  • A strategic planning process which aligns risk strategy and appetite with commercial objectives;
  • A continuous monitoring process against approved risk and capital targets set;
  • Frequent risk and capital reporting to management; and
  • An economic capital and stress testing framework which also includes specific stress tests to underpin our recovery monitoring processes.

More information on risk management organized by major risk category can be found in section “Risk Management Principles – Risk Governance”.

Internal Capital Adequacy

As the primary measure of our Internal Capital Adequacy Assessment Process (ICAAP) we assess our internal capital adequacy based on our “gone concern approach” as the ratio of our total capital supply divided by our total capital demand as shown in the table below. In 2014 we included defined benefit pension fund assets in our capital supply definition to reflect the CRR/CRD 4 capital framework. The prior year information has been revised accordingly.

Internal Capital Adequacy

in € m.
(unless stated otherwise)

Dec 31, 2014

Dec 31, 2013

1

Includes deduction of fair value gains on own credit-effect relating to own liabilities designated under the fair value option as well as the debt valuation adjustments.

2

Reported as net assets (assets minus liabilities) of a defined pension fund, i.e. applicable for overfunded pension plans.

3

Includes fair value adjustments for assets reclassified in accordance with IAS 39 and for banking book assets where no matched funding is available. A positive adjustment is not considered.

4

Includes noncontrolling interest up to the economic capital requirement for each subsidiary.

Capital supply

 

 

Shareholders' equity

68,351

54,719

Fair value gains on own debt and debt valuation adjustments, subject to own credit risk1

(544)

(537)

Defined benefit pension fund assets2

(961)

(639)

Deferred tax assets

(6,865)

(7,071)

Fair Value adjustments for financial assets reclassified to loans3

0

(363)

Noncontrolling Interests4

0

0

Hybrid Tier 1 capital instruments

16,158

12,182

Tier 2 capital instruments

6,620

9,689

Capital supply

82,759

67,980

 

 

 

Capital demand

 

 

Economic capital requirement

31,866

27,171

Intangible assets

14,951

13,932

Capital demand

46,817

41,103

 

 

 

Internal capital adequacy ratio

177 %

165 %
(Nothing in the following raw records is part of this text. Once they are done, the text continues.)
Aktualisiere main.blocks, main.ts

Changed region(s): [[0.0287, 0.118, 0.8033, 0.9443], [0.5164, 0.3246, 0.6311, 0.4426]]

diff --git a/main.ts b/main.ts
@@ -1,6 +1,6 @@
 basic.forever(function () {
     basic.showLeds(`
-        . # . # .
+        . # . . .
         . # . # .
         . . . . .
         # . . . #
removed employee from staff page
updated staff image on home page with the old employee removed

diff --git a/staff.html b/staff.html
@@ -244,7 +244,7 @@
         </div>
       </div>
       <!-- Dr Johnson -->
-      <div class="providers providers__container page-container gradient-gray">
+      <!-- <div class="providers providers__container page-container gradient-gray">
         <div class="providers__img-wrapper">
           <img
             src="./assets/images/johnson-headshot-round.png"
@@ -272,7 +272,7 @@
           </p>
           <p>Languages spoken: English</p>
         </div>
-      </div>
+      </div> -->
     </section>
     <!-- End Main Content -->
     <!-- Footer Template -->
A ratio of more than 100 % signifies that the total capital supply is sufficient to cover the capital demand determined by the risk positions. This ratio was 177 % as of December 31, 2014, compared with 165 % as of December 31, 2013. The change of the ratio was driven by an increase in capital supply. Shareholders’ equity increased by € 13.6 billion mainly driven by the capital increase on June 25, 2014. Hybrid Tier 1 capital instruments increased by € 4.0 billion mainly driven by the completed issuances of Additional Tier 1 Notes on May 20, 2014 and November 19, 2014. Tier 2 capital instruments decreased by € 3.1 billion mainly due to called capital instruments. Further details are explained in the section “Capital Management”. The increase in capital demand was driven by higher economic capital requirement as explained in the section “Overall Risk Position” and an increase in intangible assets by € 1.0 billion.

The above capital adequacy measures apply to the consolidated Group as a whole (including Postbank) and form an integral part of our Risk and Capital Management framework, further described in the respective sections of this report (please refer in particular to sections “Credit Risk Tools – Economic Capital for Credit Risk”, “Economic Capital for Market Risk”, “Economic Capital Usage for Our Nontrading Market Risk Portfolios per Business Area”, “Carrying Value and Economic Capital Usage for Nontrading Market Risk Portfolios”, “Measuring Our Operational Risks” and “Economic Capital usage for Operational Risk”).